| July 25
July 25 Primerica advisers gave Florida workers
poor retirement advice, say current and former Florida public
employees in a slew of legal challenges now facing the company.
But so far, the company is holding its own as it works its
way through 21 securities arbitration cases and seven court
cases all focused on the same issue: Public employees eligible
for the State of Florida Public Retirement System say PFS
Investments Inc, a Primerica Inc unit, advised them to
permanently give up their rights to lifetime pension payments
and switch to an alternative plan that subjected them to stock
After they made their elections, in the mid-2000s, the stock
market headed south and many of their portfolios lost money. The
value of their individual accounts in the new plan will never be
worth what they could have collected from the pension, they say.
"We believe the cases are without merit, and we are
vigorously defending them," said Mark Supic, executive vice
president of media relations for Primerica, via email.
The employees behind the cases include police and
corrections officers who were nearing retirement when they made

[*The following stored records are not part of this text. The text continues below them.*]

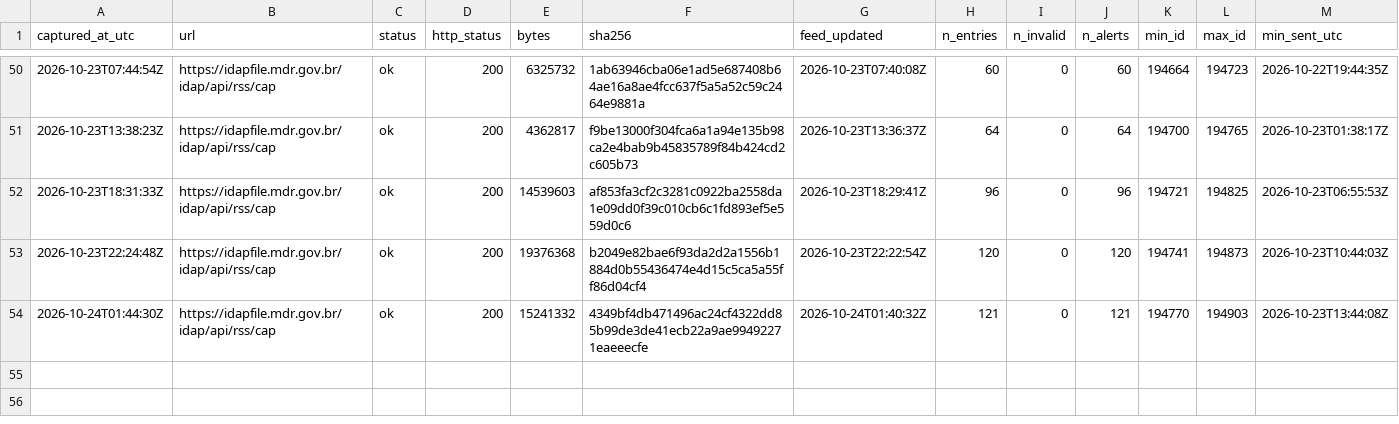
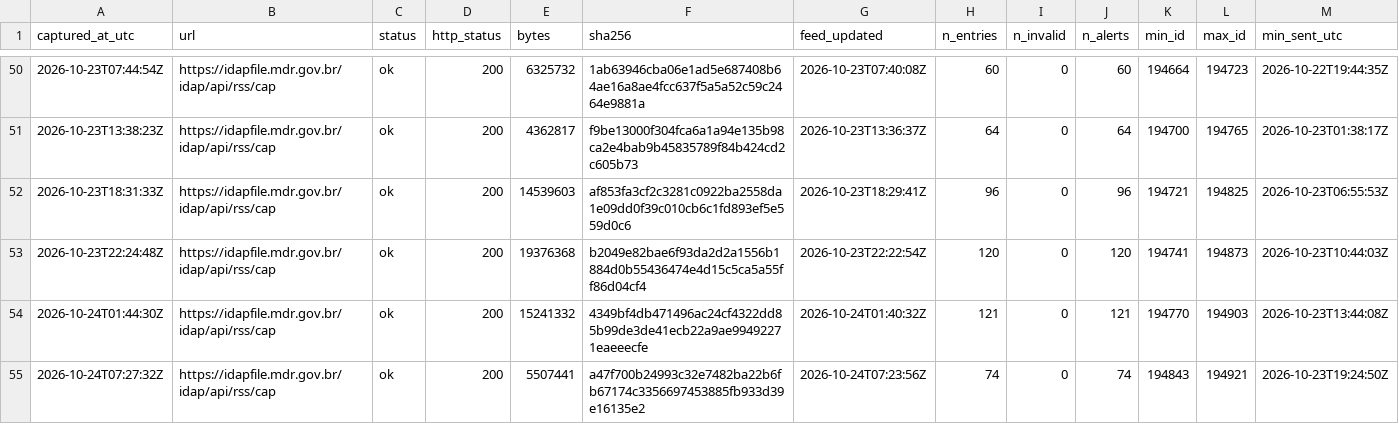
Before and after one commit to alvarocoutinho/crisis-dashboard, a CSV file: data/idap/capturas.csv, drawn as a sheet; only a part is shown, gaps mark what is left out; rows hold the shown columns only; the diff names each change by its address in the sheet, - before the commit and + after, or states it on an @@ line.

```diff
--- a/data/idap/capturas.csv
+++ b/data/idap/capturas.csv
+row 55: 2026-10-24T07:27:32Z | https://idapfile.mdr.gov.br/idap/api/rss/cap | ok | 200 | 5507441 | a47f700b24993c32e7482ba22b6fb67174c3356697453885fb933d39e16135e2 | 2026-10-24T07:23:56Z | 74 | 0 | 74 | 194843 | 194921 | 2026-10-23T19:24:50Z
```
Also changed, not shown: 5 other files.
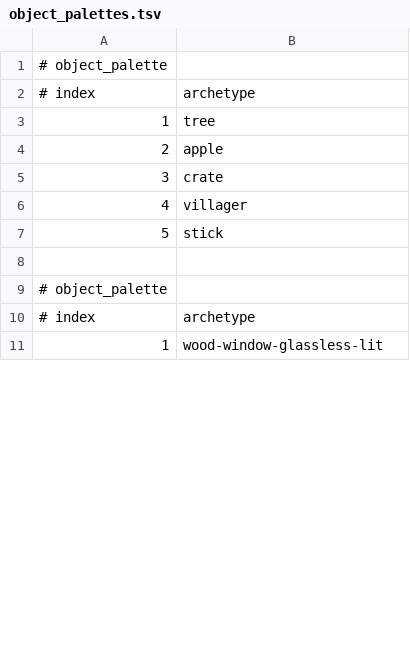
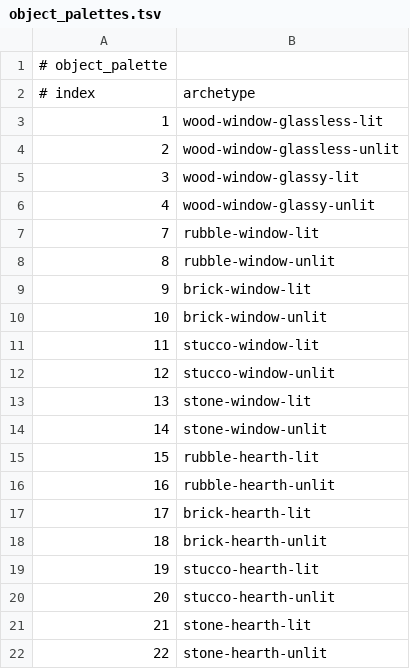
Before and after one commit to davidson16807/babbling_brook, a TSV file: tool/object_palettes.tsv, drawn as a sheet; only a part is shown; the shorter side is filled out with more unchanged rows; the diff covers the shown part only.

```diff
--- a/tool/object_palettes.tsv
+++ b/tool/object_palettes.tsv
@@ -2,6 +2,21 @@
 # index	archetype
-1	tree
-2	apple
-3	crate
-4	villager
-5	stick
+1	wood-window-glassless-lit
+2	wood-window-glassless-unlit
+3	wood-window-glassy-lit
+4	wood-window-glassy-unlit
+7	rubble-window-lit
+8	rubble-window-unlit
+9	brick-window-lit
+10	brick-window-unlit
+11	stucco-window-lit
+12	stucco-window-unlit
+13	stone-window-lit
+14	stone-window-unlit
+15	rubble-hearth-lit
+16	rubble-hearth-unlit
+17	brick-hearth-lit
+18	brick-hearth-unlit
+19	stucco-hearth-lit
+20	stucco-hearth-unlit
+21	stone-hearth-lit
+22	stone-hearth-unlit
```
Also changed, not shown: 54 added rows, 22 removed rows and 3 edited cells elsewhere in this file, 33 other files.
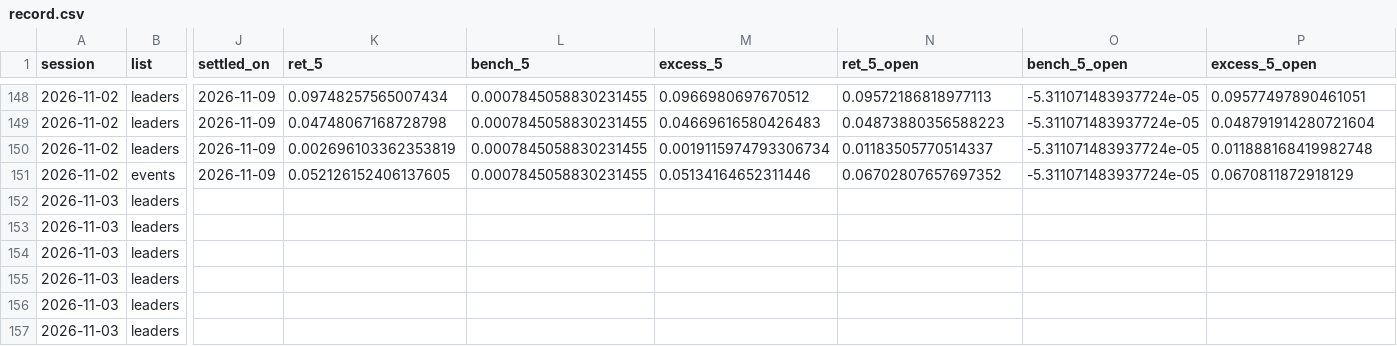
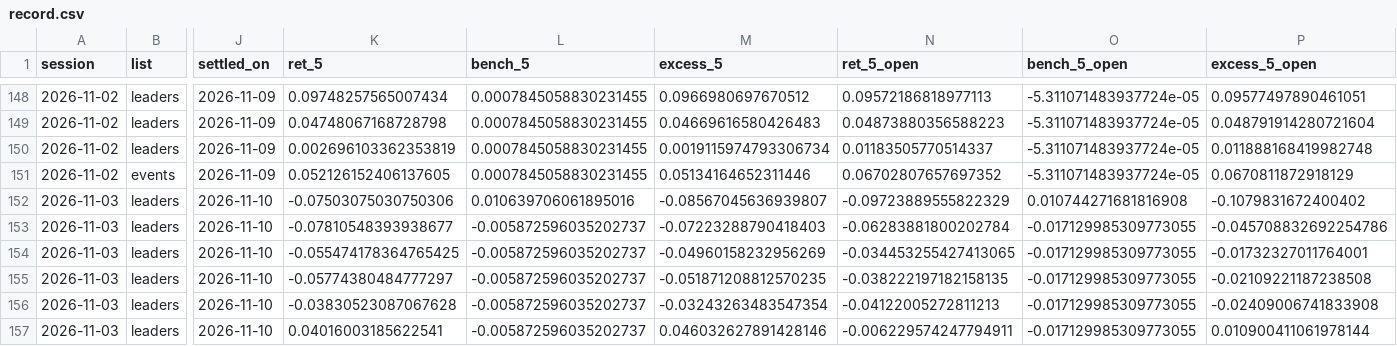
Before and after one commit to timzwang/ft-game, a CSV file: scan/record.csv, drawn as a sheet; only a part is shown, gaps mark what is left out; the diff covers the shown part only; the diff names each change by its address in the sheet, - before the commit and + after, or states it on an @@ line.

```diff
--- a/scan/record.csv
+++ b/scan/record.csv
-J152:J157 (settled_on): (empty)
+J152:J157 (settled_on): 2026-11-10
-K152 (ret_5): (empty)
+K152 (ret_5): -0.07503075030750306
-L152 (bench_5): (empty)
+L152 (bench_5): 0.010639706061895016
-M152 (excess_5): (empty)
+M152 (excess_5): -0.08567045636939807
-N152 (ret_5_open): (empty)
+N152 (ret_5_open): -0.09723889555822329
-O152 (bench_5_open): (empty)
+O152 (bench_5_open): 0.010744271681816908
-P152 (excess_5_open): (empty)
+P152 (excess_5_open): -0.1079831672400402
-K153 (ret_5): (empty)
+K153 (ret_5): -0.07810548393938677
-L153:L157 (bench_5): (empty)
+L153:L157 (bench_5): -0.005872596035202737
-M153 (excess_5): (empty)
+M153 (excess_5): -0.07223288790418403
-N153 (ret_5_open): (empty)
+N153 (ret_5_open): -0.06283881800202784
-O153:O157 (bench_5_open): (empty)
+O153:O157 (bench_5_open): -0.017129985309773055
-P153 (excess_5_open): (empty)
+P153 (excess_5_open): -0.045708832692254786
-K154 (ret_5): (empty)
+K154 (ret_5): -0.055474178364765425
-M154 (excess_5): (empty)
+M154 (excess_5): -0.04960158232956269
-N154 (ret_5_open): (empty)
+N154 (ret_5_open): -0.034453255427413065
-P154 (excess_5_open): (empty)
+P154 (excess_5_open): -0.01732327011764001
-K155 (ret_5): (empty)
+K155 (ret_5): -0.05774380484777297
-M155 (excess_5): (empty)
+M155 (excess_5): -0.051871208812570235
-N155 (ret_5_open): (empty)
+N155 (ret_5_open): -0.038222197182158135
-P155 (excess_5_open): (empty)
+P155 (excess_5_open): -0.02109221187238508
-K156 (ret_5): (empty)
+K156 (ret_5): -0.03830523087067628
-M156 (excess_5): (empty)
+M156 (excess_5): -0.03243263483547354
-N156 (ret_5_open): (empty)
+N156 (ret_5_open): -0.04122005272811213
-P156 (excess_5_open): (empty)
+P156 (excess_5_open): -0.02409006741833908
-K157 (ret_5): (empty)
+K157 (ret_5): 0.04016003185622541
-M157 (excess_5): (empty)
+M157 (excess_5): 0.046032627891428146
-N157 (ret_5_open): (empty)
+N157 (ret_5_open): -0.006229574247794911
-P157 (excess_5_open): (empty)
+P157 (excess_5_open): 0.010900411061978144
```
Also changed, not shown: 11 added rows and 49 edited cells elsewhere in this file, scan/latest.csv, 3 other files.
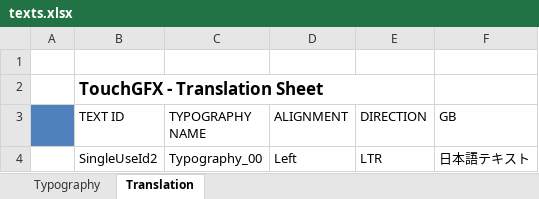
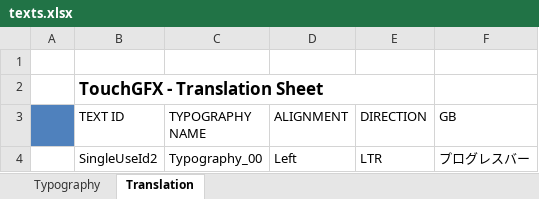
Before and after one commit to kotetsuy/TouchGFXDemo, an Excel workbook: TouchGFXDemo/TouchGFX/assets/texts/texts.xlsx, sheet Translation, drawn as a sheet; values as stored, in another font and other column widths than the file's, no borders; the diff names each change by its address in the sheet, - before the commit and + after, or states it on an @@ line.

```diff
--- a/TouchGFXDemo/TouchGFX/assets/texts/texts.xlsx (sheet Translation)
+++ b/TouchGFXDemo/TouchGFX/assets/texts/texts.xlsx (sheet Translation)
-F4 (GB): 日本語テキスト
+F4 (GB): プログレスバー
```
Also changed, not shown: 29 other files.
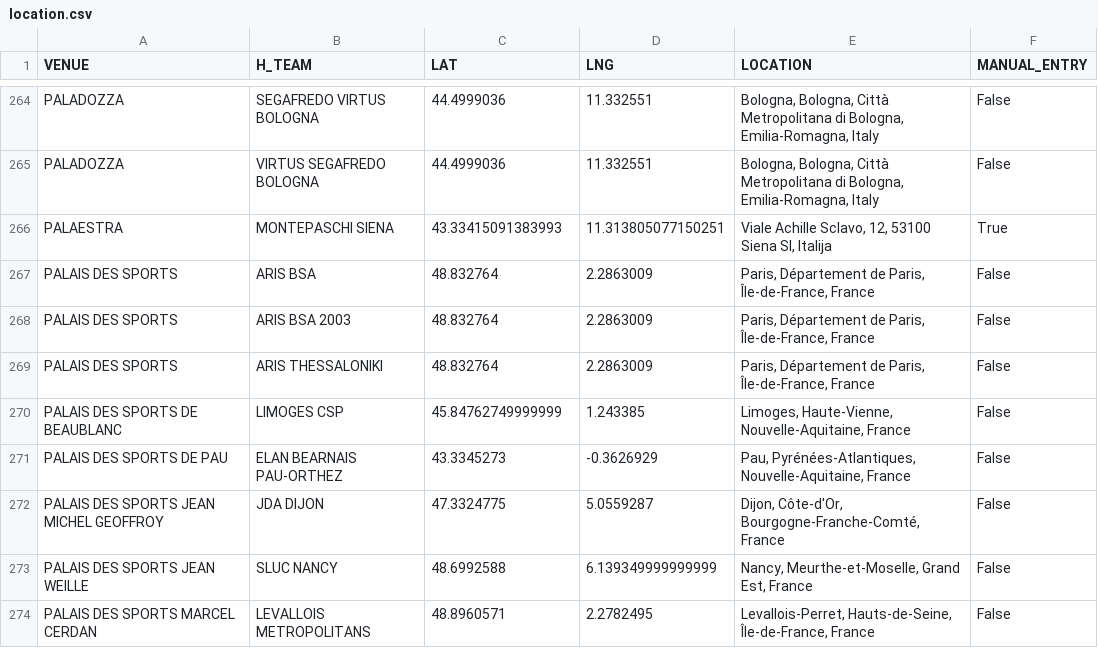
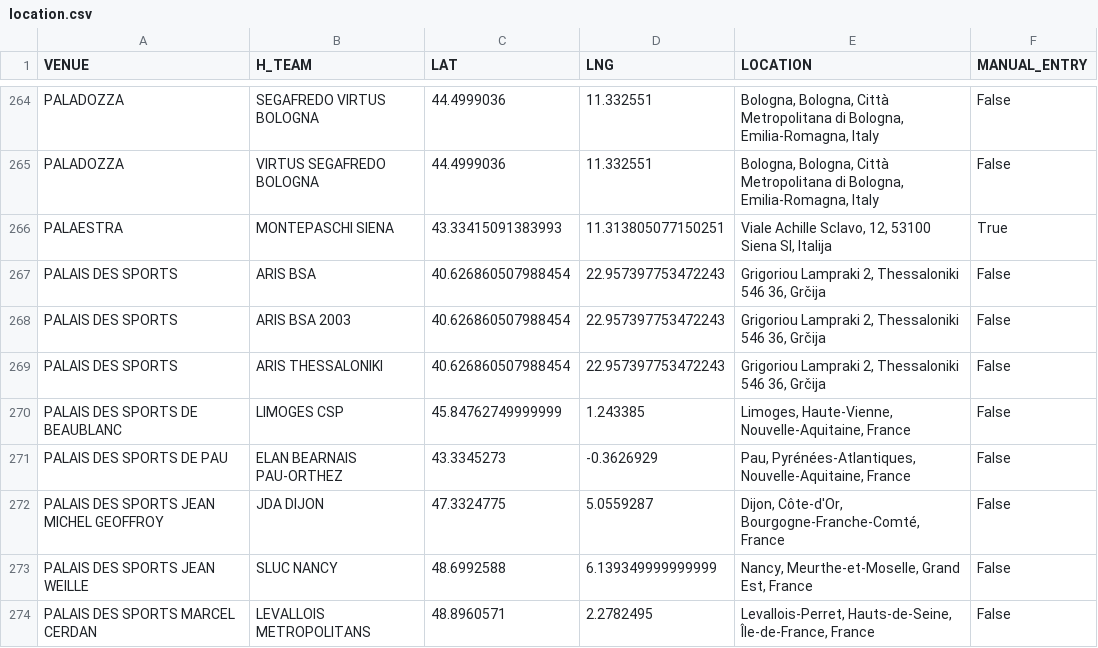
Before and after one commit to timurkulenovic/basketball-dataset, a CSV file: data/eurocup/venues/location.csv, drawn as a sheet; only a part is shown, gaps mark what is left out.

Commit message:
Fix Aris arena location

```diff
--- a/data/eurocup/venues/location.csv
+++ b/data/eurocup/venues/location.csv
@@ -266,5 +266,5 @@ PALADOZZA,VIRTUS SEGAFREDO BOLOGNA,44.4999036,11.332551,"Bologna, Bologna, Citt
 PALAESTRA,MONTEPASCHI SIENA,43.33415091383993,11.313805077150251,"Viale Achille Sclavo, 12, 53100 Siena SI, Italija",True
-PALAIS DES SPORTS,ARIS BSA,48.832764,2.2863009,"Paris, Département de Paris, Île-de-France, France",False
-PALAIS DES SPORTS,ARIS BSA 2003,48.832764,2.2863009,"Paris, Département de Paris, Île-de-France, France",False
-PALAIS DES SPORTS,ARIS THESSALONIKI,48.832764,2.2863009,"Paris, Département de Paris, Île-de-France, France",False
+PALAIS DES SPORTS,ARIS BSA,40.626860507988454,22.957397753472243,"Grigoriou Lampraki 2, Thessaloniki 546 36, Grčija",False
+PALAIS DES SPORTS,ARIS BSA 2003,40.626860507988454,22.957397753472243,"Grigoriou Lampraki 2, Thessaloniki 546 36, Grčija",False
+PALAIS DES SPORTS,ARIS THESSALONIKI,40.626860507988454,22.957397753472243,"Grigoriou Lampraki 2, Thessaloniki 546 36, Grčija",False
 PALAIS DES SPORTS DE BEAUBLANC,LIMOGES CSP,45.84762749999999,1.243385,"Limoges, Haute-Vienne, Nouvelle-Aquitaine, France",False
```
Also changed, not shown: data/euroleague/venues/location.csv, data/euroleague/venues/venues.csv, 2 other files.
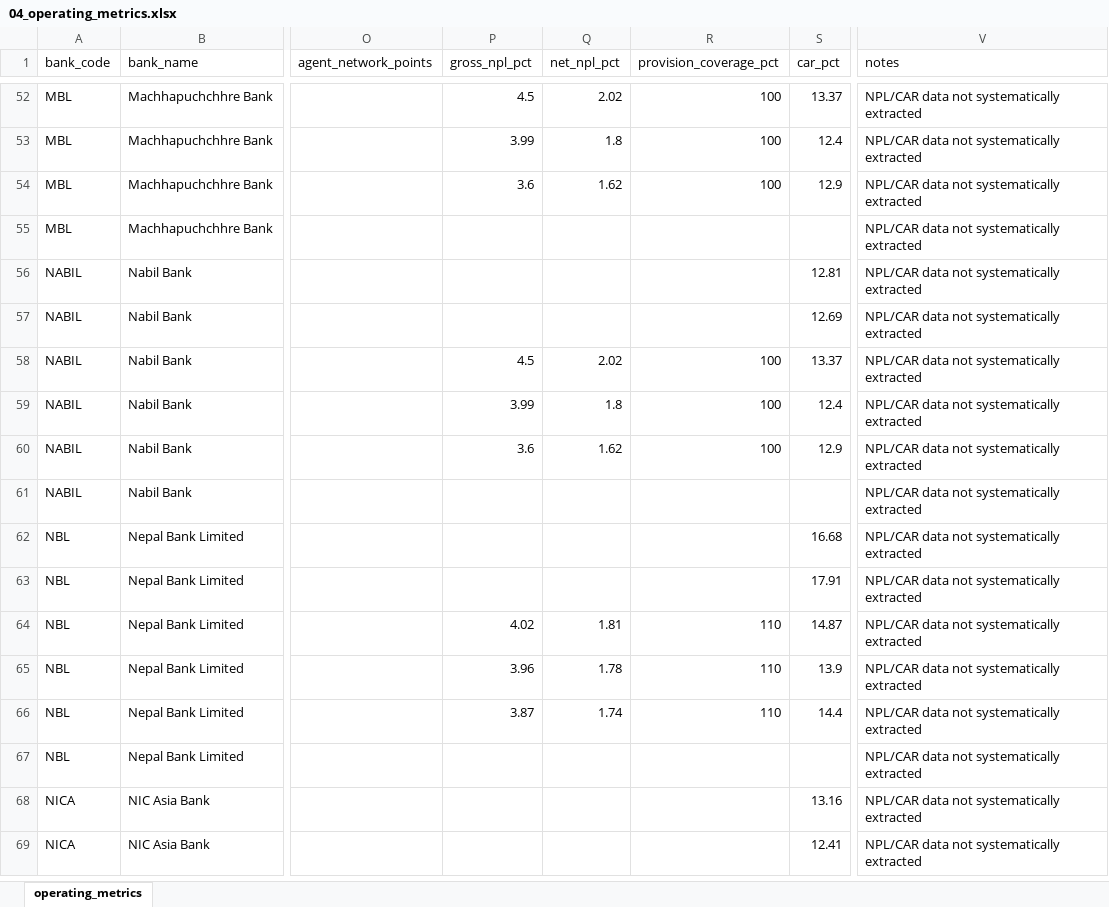
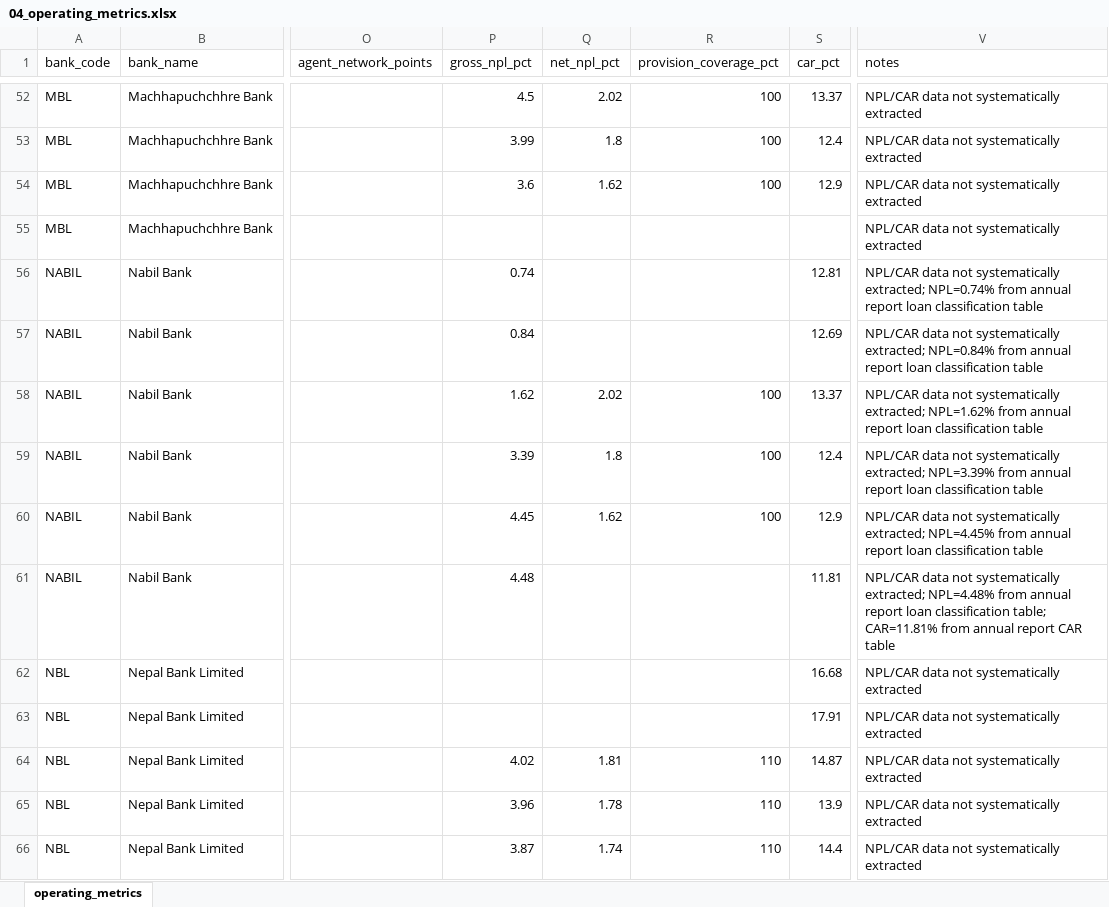
Before and after one commit to Ninjafunz/nepal-banking-research, an Excel workbook: DATA/04_operating_metrics.xlsx, sheet operating_metrics, drawn as a sheet; only a part is shown, gaps mark what is left out; the shorter side is filled out with more unchanged rows; values as stored, in another font and other column widths than the file's, no borders; the diff names each change by its address in the sheet, - before the commit and + after, or states it on an @@ line.

```diff
--- a/DATA/04_operating_metrics.xlsx (sheet operating_metrics)
+++ b/DATA/04_operating_metrics.xlsx (sheet operating_metrics)
-P56 (gross_npl_pct): (empty)
+P56 (gross_npl_pct): 0.74
-V56 (notes): …not systematically extracted
+V56 (notes): …not systematically extracted; NPL=0.74% from annual report loan classification table
-P57 (gross_npl_pct): (empty)
+P57 (gross_npl_pct): 0.84
-V57 (notes): …not systematically extracted
+V57 (notes): …not systematically extracted; NPL=0.84% from annual report loan classification table
-P58 (gross_npl_pct): 4.5
+P58 (gross_npl_pct): 1.62
-V58 (notes): …not systematically extracted
+V58 (notes): …not systematically extracted; NPL=1.62% from annual report loan classification table
-P59 (gross_npl_pct): 3.99
+P59 (gross_npl_pct): 3.39
-V59 (notes): …not systematically extracted
+V59 (notes): …not systematically extracted; NPL=3.39% from annual report loan classification table
-P60 (gross_npl_pct): 3.6
+P60 (gross_npl_pct): 4.45
-V60 (notes): …not systematically extracted
+V60 (notes): …not systematically extracted; NPL=4.45% from annual report loan classification table
-P61 (gross_npl_pct): (empty)
+P61 (gross_npl_pct): 4.48
-S61 (car_pct): (empty)
+S61 (car_pct): 11.81
-V61 (notes): …not systematically extracted
+V61 (notes): …not systematically extracted; NPL=4.48% from annual report loan classification table; CAR=11.81% from annual report CAR table
```
Also changed, not shown: MASTER/master_bank_panel.xlsx, 3 other files.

that choice, said Andrew Tramont, the lawyer in Coral Gables,
Florida, who is handling most of the cases. He is already
representing 90 employees and expects to file cases on behalf of
Primerica brokers targeted them, the cases allege, in the
hopes that workers would transfer their accounts to Primerica
when they retired and buy the company's financial products. But
choosing the lifetime safety of a traditional pension made more
sense, given the employees' ages and long years of service,
The disputes spotlight the risks of making certain
retirement-planning moves at the wrong time. Many employees
involved in the litigation opted for the investment plan in 2005
and 2006, shortly before markets plunged during the 2007-2008
financial crisis. That caused many clients involved in the cases
to lose money and delay their retirement, Tramont said.
Even so, their legal challenges may face a tough road ahead,
based on initial outcomes: Primerica won two of the first three
arbitration cases, including one on July 8, dismissed in part
because the claim was too old. In a third case, decided in June,
arbitrators awarded an employee $187,000 - a win for the
employee, but a fraction of the nearly $2.3 million in total
damages she had requested. Primerica recently filed a court case
to try to overturn the ruling.
Last year, a Florida state judge dismissed one of the
lawsuits against Primerica after ruling the public employees
filed it too late. The employees are appealing.
Tramont, who represents the employees, says he is not
troubled by the outcomes, which so far seem to be going in
Primerica's favor. Facts differ in every case, so "different
outcomes are to be expected," he said. "But the common thread
running through all of the cases is that Primerica hurt a lot of
A spokesman for the Florida State Board of Administration,
which oversees the pension and investment plans, declined to
comment on the cases.
Primerica's legal battles stem from a change to Florida's
retirement system in 2002. It gave employees the option to
switch from a traditional pension plan, in which they would
receive lifetime benefits based on their salaries and years of
service, or convert the value of their pension to a lump sum
payment which they could invest in mutual funds and other
securities offered through the state retirement system.
Long-serving employees involved in the cases blame a group
of Primerica brokers and the company for inducing them to make
the riskier choice by presenting it as more promising: The
investment plan would generate more retirement income than the
pension plan, employees say they were told. Relatives could also
inherit the accounts upon the employees' deaths, an option not
available through the pension plan.
The Primerica advisers, however, did not lay out the market
risks the employees would be taking on, the employees say in one
court complaint. They also failed to make clear that choosing
the investment plan meant giving up a benefit that allowed them
to collect both a paycheck and a pension check for up to five
years if they continued to work past retirement age.
Primerica is mounting a vigorous defense, pouring $3.9
million into defending the claims during the first quarter of
2013 alone, according to its most recent public financial
Florida gives its employees extensive information to
evaluate their retirement plans, said Supic, the Primerica
spokesman. The two plans are designed to be of equivalent
economic value, he said. Furthermore, "employees who filed the
cases never invested their money with the Primerica - their
assets remain in (the) state-held retirement fund," Supic said.
"Moreover, many employees' retirement accounts at FRS have
benefited from the most recent market rise, making their claims
even more speculative," Supic said.
The company may also be trying to ward off concerns about
the cases among its own investors. Tramont's firm has been
promoting its services to "generate interest" in filing cases,
the company said in the recent quarterly financial disclosure.
Some of them could be dismissed for being too old, it said.